Look through the records that follow. Copy every line containing the word "topRight".

══════════════════════════════

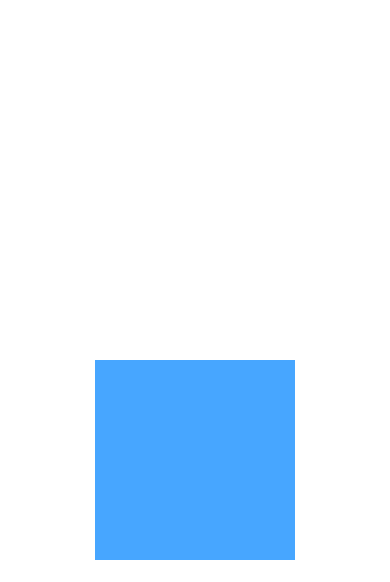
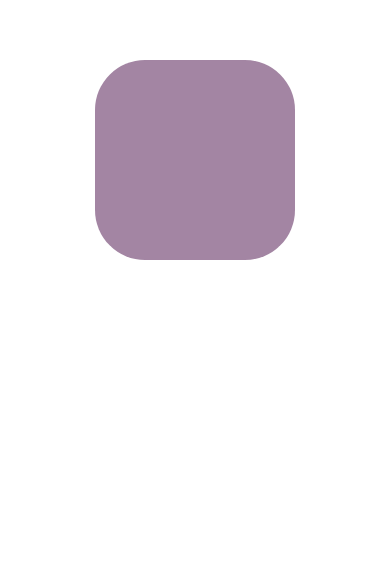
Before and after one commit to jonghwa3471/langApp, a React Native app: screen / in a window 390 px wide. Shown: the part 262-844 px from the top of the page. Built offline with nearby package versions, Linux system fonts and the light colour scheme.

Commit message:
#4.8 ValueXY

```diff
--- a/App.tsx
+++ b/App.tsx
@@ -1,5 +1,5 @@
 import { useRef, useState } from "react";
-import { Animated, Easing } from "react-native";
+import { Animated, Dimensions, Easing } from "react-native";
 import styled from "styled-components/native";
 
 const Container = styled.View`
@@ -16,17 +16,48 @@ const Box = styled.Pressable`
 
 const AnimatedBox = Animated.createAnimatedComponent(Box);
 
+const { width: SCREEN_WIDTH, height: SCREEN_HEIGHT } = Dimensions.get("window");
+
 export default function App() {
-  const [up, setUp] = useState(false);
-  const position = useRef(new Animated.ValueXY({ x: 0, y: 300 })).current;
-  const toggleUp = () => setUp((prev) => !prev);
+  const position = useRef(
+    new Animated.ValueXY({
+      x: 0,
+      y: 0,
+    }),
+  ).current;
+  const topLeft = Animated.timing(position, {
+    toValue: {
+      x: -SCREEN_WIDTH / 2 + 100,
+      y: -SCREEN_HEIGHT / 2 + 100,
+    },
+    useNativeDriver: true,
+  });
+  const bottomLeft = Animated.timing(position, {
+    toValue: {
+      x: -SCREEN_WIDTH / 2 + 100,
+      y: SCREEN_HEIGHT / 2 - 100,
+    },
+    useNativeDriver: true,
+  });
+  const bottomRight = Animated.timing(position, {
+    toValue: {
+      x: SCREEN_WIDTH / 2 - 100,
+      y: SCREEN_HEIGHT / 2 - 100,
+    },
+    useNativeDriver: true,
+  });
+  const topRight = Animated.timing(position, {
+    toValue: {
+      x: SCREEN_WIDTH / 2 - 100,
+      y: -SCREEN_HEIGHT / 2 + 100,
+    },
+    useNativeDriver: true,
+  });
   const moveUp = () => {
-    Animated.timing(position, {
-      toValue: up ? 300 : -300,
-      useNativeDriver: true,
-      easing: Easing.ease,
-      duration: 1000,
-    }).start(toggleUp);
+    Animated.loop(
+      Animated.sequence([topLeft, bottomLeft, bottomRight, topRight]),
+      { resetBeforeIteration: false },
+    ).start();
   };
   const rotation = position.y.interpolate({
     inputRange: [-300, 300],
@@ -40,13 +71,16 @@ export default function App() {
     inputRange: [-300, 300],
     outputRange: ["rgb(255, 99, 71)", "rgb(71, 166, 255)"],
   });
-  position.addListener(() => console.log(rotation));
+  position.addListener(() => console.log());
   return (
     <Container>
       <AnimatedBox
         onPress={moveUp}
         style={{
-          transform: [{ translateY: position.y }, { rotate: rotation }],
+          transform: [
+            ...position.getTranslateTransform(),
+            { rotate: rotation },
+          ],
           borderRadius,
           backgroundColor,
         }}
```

══════════════════════════════

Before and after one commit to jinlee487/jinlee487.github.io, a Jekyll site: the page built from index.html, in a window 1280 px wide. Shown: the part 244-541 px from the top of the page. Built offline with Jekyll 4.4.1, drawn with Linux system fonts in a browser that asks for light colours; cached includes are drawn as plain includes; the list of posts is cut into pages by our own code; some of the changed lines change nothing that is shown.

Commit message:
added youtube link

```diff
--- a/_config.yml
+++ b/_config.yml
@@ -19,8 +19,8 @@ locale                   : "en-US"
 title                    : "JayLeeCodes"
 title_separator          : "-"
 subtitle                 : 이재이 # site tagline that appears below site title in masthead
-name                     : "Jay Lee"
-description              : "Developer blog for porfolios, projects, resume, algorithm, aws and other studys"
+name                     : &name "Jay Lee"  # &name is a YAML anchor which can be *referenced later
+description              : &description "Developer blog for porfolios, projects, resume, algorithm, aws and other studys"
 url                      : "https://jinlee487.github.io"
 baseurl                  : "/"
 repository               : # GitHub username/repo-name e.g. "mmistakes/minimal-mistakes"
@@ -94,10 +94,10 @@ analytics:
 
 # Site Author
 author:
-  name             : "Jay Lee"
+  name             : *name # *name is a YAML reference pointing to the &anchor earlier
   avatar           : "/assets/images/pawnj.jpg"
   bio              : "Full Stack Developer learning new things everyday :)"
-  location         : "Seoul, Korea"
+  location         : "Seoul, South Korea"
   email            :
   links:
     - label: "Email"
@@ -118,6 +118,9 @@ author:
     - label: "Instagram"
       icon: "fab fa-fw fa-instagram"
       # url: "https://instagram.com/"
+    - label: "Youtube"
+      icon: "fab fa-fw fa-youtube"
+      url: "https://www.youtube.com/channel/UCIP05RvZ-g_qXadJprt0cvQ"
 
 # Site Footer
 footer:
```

══════════════════════════════

Written solution:
+  const topRight = Animated.timing(position, {
+      Animated.sequence([topLeft, bottomLeft, bottomRight, topRight]),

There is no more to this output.